(Records provided begins)
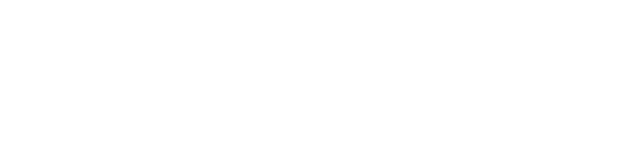
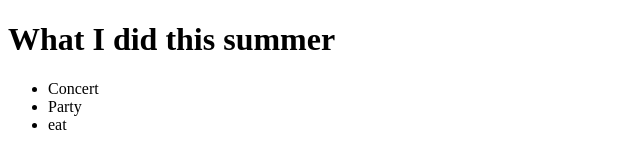
Before and after one commit to Itsangel831/activites, a plain HTML site: page First Website/Summer-activity/index.html in a window 1280 px wide. Shown: the whole page, without its empty margins (0-640 px from the left). Drawn offline with Linux system fonts and the light colour scheme.

Commit message:
completed Summer-activity

```diff
--- a/First Website/Summer-activity/index.html
+++ b/First Website/Summer-activity/index.html
@@ -5,10 +5,18 @@
     <meta charset="UTF-8">
     <meta name="viewport" content="width=device-width, initial-scale=1.0">
     <title>Document</title>
+    <link rel="stylesheet" href="style.css">
 </head>
 
 <body>
+    <h1>What I did this summer</h1>
+    <ul>
+        <li>Concert</li>
+        <li>Party</li>
+        <li>eat</li>
 
+
+    </ul>
 </body>
 
 </html>
```
Also changed, not shown: 1 other file.
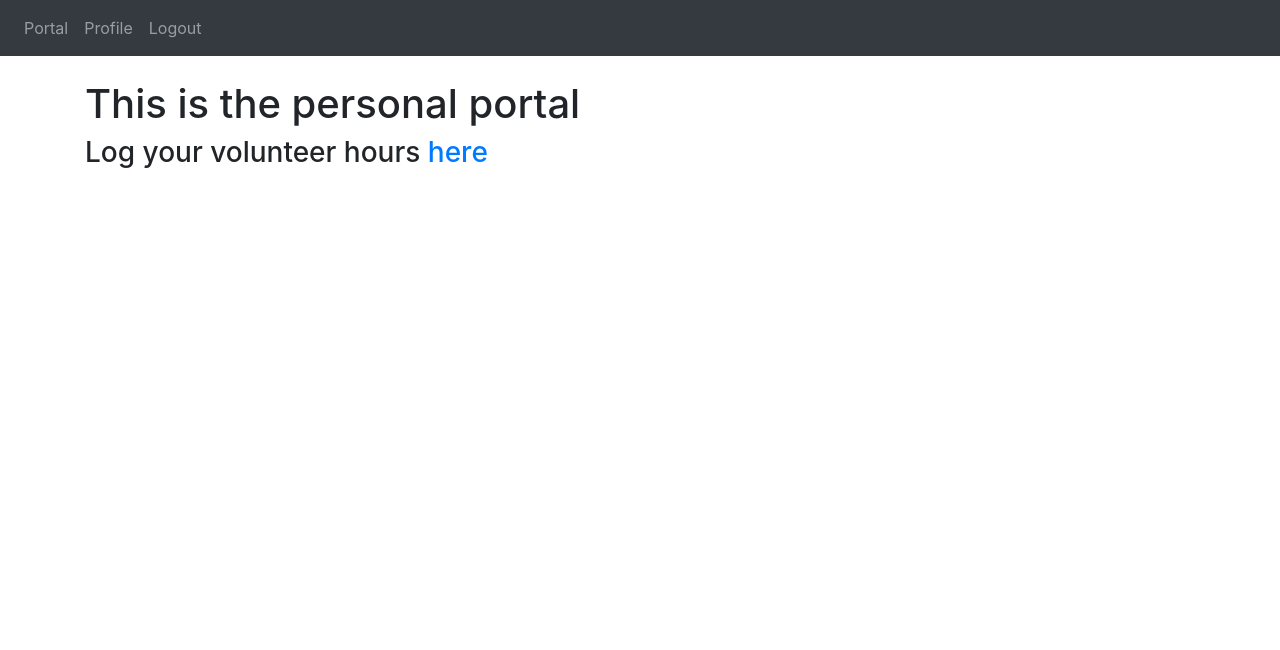
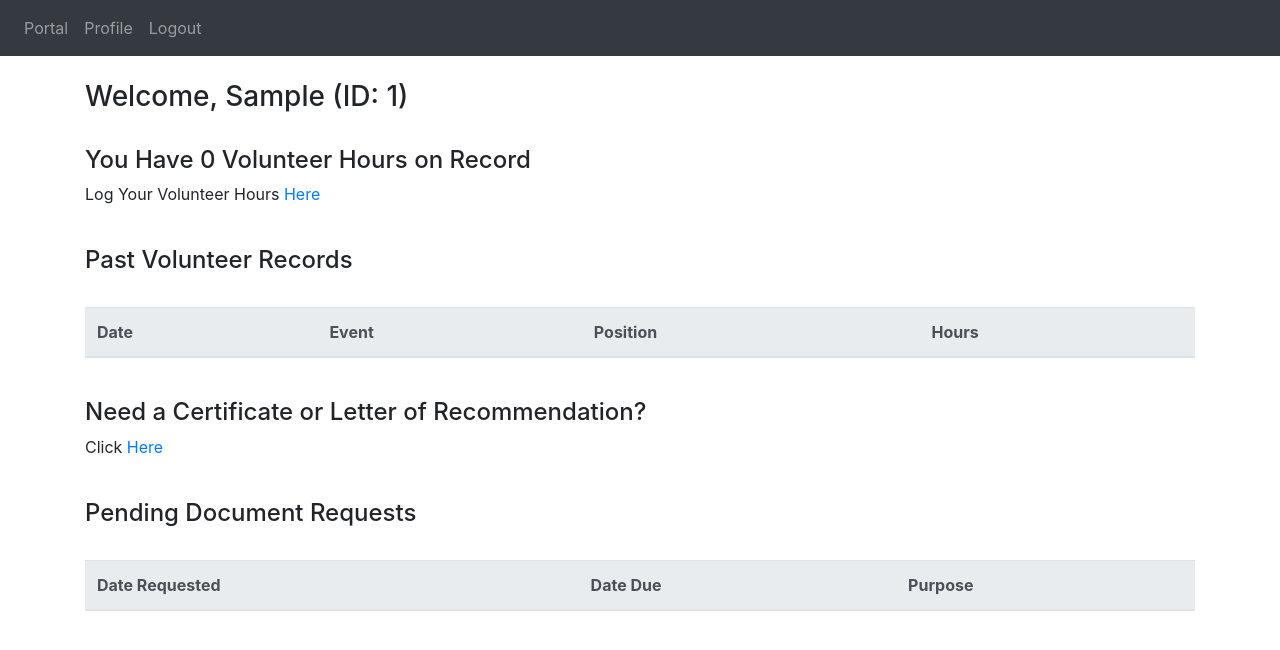
Before and after one commit to RayOfDoom/VolunteerTracker, a Flask app: page / in a window 1280 px wide. Shown: the top 650 px of the page. Run offline with Flask 2, Linux system fonts and the light colour scheme; the visitor is signed in with stand-in values (Sample User, id 1); data comes from the database, SQL or seed files in the repository; data that the repository does not hold is empty; some libraries are stand-ins or nearby versions.

Commit message:
Updated database models to include date support, added request document functionality, portal page now shows past volunteer records and pending document requests

```diff
--- a/website/__init__.py
+++ b/website/__init__.py
@@ -22,7 +22,7 @@ def create_app():
     app.register_blueprint(auth, url_prefix='/')
     app.register_blueprint(data, url_prefix='/')
 
-    from .models import User, UserContactInfo, UserVolunteerInfo, AdminView, VolunteerRecord
+    from .models import User, UserContactInfo, UserVolunteerInfo, AdminView, VolunteerRecord, DocumentRequest
 
     create_database(app)
 
@@ -31,6 +31,7 @@ def create_app():
     admin.add_view(AdminView(UserContactInfo, db.session))
     admin.add_view(AdminView(UserVolunteerInfo, db.session))
     admin.add_view(AdminView(VolunteerRecord, db.session))
+    admin.add_view(AdminView(DocumentRequest, db.session))
 
     login_manager = LoginManager()
     login_manager.login_view = 'auth.login'
--- a/website/models.py
+++ b/website/models.py
@@ -1,4 +1,5 @@
 from flask_admin.contrib.sqla import ModelView
+from sqlalchemy import desc
 from sqlalchemy.orm import relationship
 from . import db
 from flask_login import UserMixin, current_user
@@ -19,6 +20,17 @@ class User(db.Model, UserMixin):
     def get_contact_info(self):
         return UserContactInfo.query.filter_by(id=self.id).first()
 
+    def get_volunteer_records(self):
+        return VolunteerRecord.query.filter_by(user_id=self.id).order_by(desc(VolunteerRecord.volunteer_date))
+
+    def get_document_requests(self):
+        return DocumentRequest.query.filter_by(user_id=self.id).order_by(desc(DocumentRequest.request_date))
+
+    def get_volunteer_hours(self, total_hours=0):
+        for records in VolunteerRecord.query.filter_by(user_id=self.id):
+            total_hours += records.hours
+        return round(total_hours, 1)
+
 
 class UserContactInfo(db.Model):
     id = db.Column(db.Integer, db.ForeignKey("user.id"), primary_key=True)
@@ -33,17 +45,18 @@ class UserContactInfo(db.Model):
 class UserVolunteerInfo(db.Model):
     id = db.Column(db.Integer, db.ForeignKey("user.id"), primary_key=True)
     literacy = db.Column(db.String(25))
-    start_date = db.Column(db.String(150))
+    start_date = db.Column(db.Date)
     school = db.Column(db.String(150))
-    birth_date = db.Column(db.String(150))
+    birth_date = db.Column(db.Date)
     career = db.Column(db.String(150))
     status = db.Column(db.String(25))
     records = relationship("VolunteerRecord")
+    requests = relationship("DocumentRequest")
 
 
 class VolunteerRecord(db.Model):
     id = db.Column(db.Integer, primary_key=True)
-    volunteer_date = db.Column(db.String(150))
+    volunteer_date = db.Column(db.Date)
     event = db.Column(db.String(150))
     position = db.Column(db.String(150))
     task = db.Column(db.String(150))
@@ -53,6 +66,14 @@ class VolunteerRecord(db.Model):
     user_id = db.Column(db.Integer, db.ForeignKey("user_volunteer_info.id"))
 
 
+class DocumentRequest(db.Model):
+    id = db.Column(db.Integer, primary_key=True)
+    request_date = db.Column(db.Date)
+    due_date = db.Column(db.Date)
+    purpose = db.Column(db.String(150))
+    user_id = db.Column(db.Integer, db.ForeignKey("user_volunteer_info.id"))
+
+
 class AdminView(ModelView):
     def is_accessible(self):
         return current_user.permission_level == 5
--- a/website/templates/portal.html
+++ b/website/templates/portal.html
@@ -2,6 +2,52 @@
 {% block title %}Portal{% endblock %}
 {% block content %}
     <br/>
-    <h1>This is the personal portal</h1>
-    <h3>Log your volunteer hours <a href="/track-hours">here</a></h3>
+    <h3>Welcome, {{ user.first_name }} (ID: {{ user.id }})</h3>
+    <br/>
+    <h4>You Have {{ user.get_volunteer_hours() }} Volunteer Hours on Record</h4>
+    <p>Log Your Volunteer Hours <a href="/track-hours">Here</a></p>
+    <br/>
+    <h4>Past Volunteer Records</h4>
+    <br/>
+        <table class="table">
+            <thead class="thead-light">
+                <th scope="col">Date</th>
+                <th scope="col">Event</th>
+                <th scope="col">Position</th>
+                <th scope="col">Hours</th>
+            </thead>
+            <tbody>
+                {% for volunteer_record in user.get_volunteer_records() %}
+                    <tr>
+                        <td>{{ volunteer_record.volunteer_date }}</td>
+                        <td>{{ volunteer_record.event }}</td>
+                        <td>{{ volunteer_record.position }}</td>
+                        <td>{{ volunteer_record.hours }}</td>
+                    </tr>
+                {% endfor %}
+            </tbody>
+        </table>
+    <br/>
+    <h4>Need a Certificate or Letter of Recommendation?</h4>
+    <p>Click <a href="/request-doc">Here</a></p>
+    <br/>
+    <h4>Pending Document Requests</h4>
+    <br/>
+        <table class="table">
+            <thead class="thead-light">
+                <th scope="col">Date Requested</th>
+                <th scope="col">Date Due</th>
+                <th scope="col">Purpose</th>
+            </thead>
+            <tbody>
+                {% for document_request in user.get_document_requests() %}
+                    <tr>
+                        <td>{{ document_request.request_date }}</td>
+                        <td>{{ document_request.due_date }}</td>
+                        <td>{{ document_request.purpose }}</td>
+                    </tr>
+                {% endfor %}
+            </tbody>
+        </table>
+    <br/>
 {% endblock %}
--- a/website/templates/track-hours.html
+++ b/website/templates/track-hours.html
@@ -1,5 +1,5 @@
 {% extends "base.html" %}
-{% block title %}Portal{% endblock %}
+{% block title %}Track Your Hours{% endblock %}
 {% block content %}
     <form method="POST">
         <br/>
@@ -25,7 +25,7 @@
         </div>
         <div class="form-group">
             <label for="hours">Volunteer Hours</label>
-            <input type="number" class="form-control" id="hours" name="hours"
+            <input type="number" step="0.1" class="form-control" id="hours" name="hours"
                    placeholder="Enter the number of hours you volunteered">
         </div>
         <div class="form-group">
```
Also changed, not shown: website/data.py (+32 -14 lines), website/templates/request-doc.html (added, +19 -0 lines).
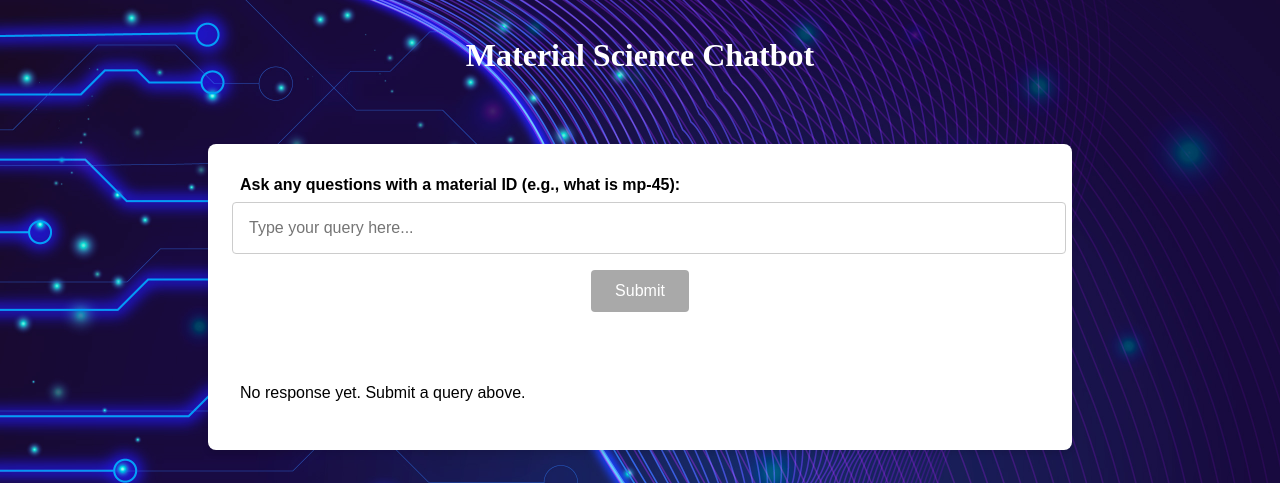
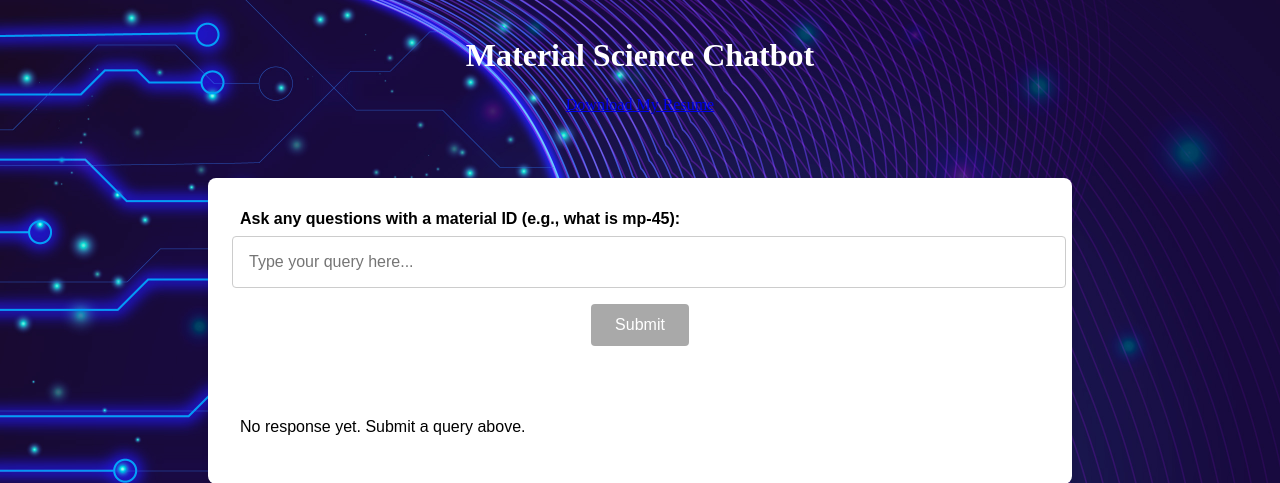
Before and after one commit to biplab1541/biplab1541.github.io, a Flask app: page / in a window 1280 px wide. Shown: the top 483 px of the page. Run offline with Flask 3, Linux system fonts and the light colour scheme.

Commit message:
Update index.html

```diff
--- a/simple-chatbot/templates/index.html
+++ b/simple-chatbot/templates/index.html
@@ -12,6 +12,7 @@
 <body>
     <header>
         <h1>Material Science Chatbot</h1>
+        <p><a href="Biplab_Resume.pdf" target="_blank">Download My Resume</a></p>
     </header>
     <main>
         <form method="POST" id="chatbot-form">
@@ -24,7 +25,6 @@
 
 
         <div id="loader">Loading... Please wait while we fetch your response!</div>
-
 
         <h2>Response:</h2>
         {% if output %}
```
(Records provided ends)
Try it: Whenever a line in the entries above includes the word "from", pull that line out.

Task result:
Before and after one commit to Itsangel831/activites, a plain HTML site: page First Website/Summer-activity/index.html in a window 1280 px wide. Shown: the whole page, without its empty margins (0-640 px from the left). Drawn offline with Linux system fonts and the light colour scheme.
Before and after one commit to RayOfDoom/VolunteerTracker, a Flask app: page / in a window 1280 px wide. Shown: the top 650 px of the page. Run offline with Flask 2, Linux system fonts and the light colour scheme; the visitor is signed in with stand-in values (Sample User, id 1); data comes from the database, SQL or seed files in the repository; data that the repository does not hold is empty; some libraries are stand-ins or nearby versions.
-    from .models import User, UserContactInfo, UserVolunteerInfo, AdminView, VolunteerRecord
+    from .models import User, UserContactInfo, UserVolunteerInfo, AdminView, VolunteerRecord, DocumentRequest
 from flask_admin.contrib.sqla import ModelView
+from sqlalchemy import desc
 from sqlalchemy.orm import relationship
 from . import db
 from flask_login import UserMixin, current_user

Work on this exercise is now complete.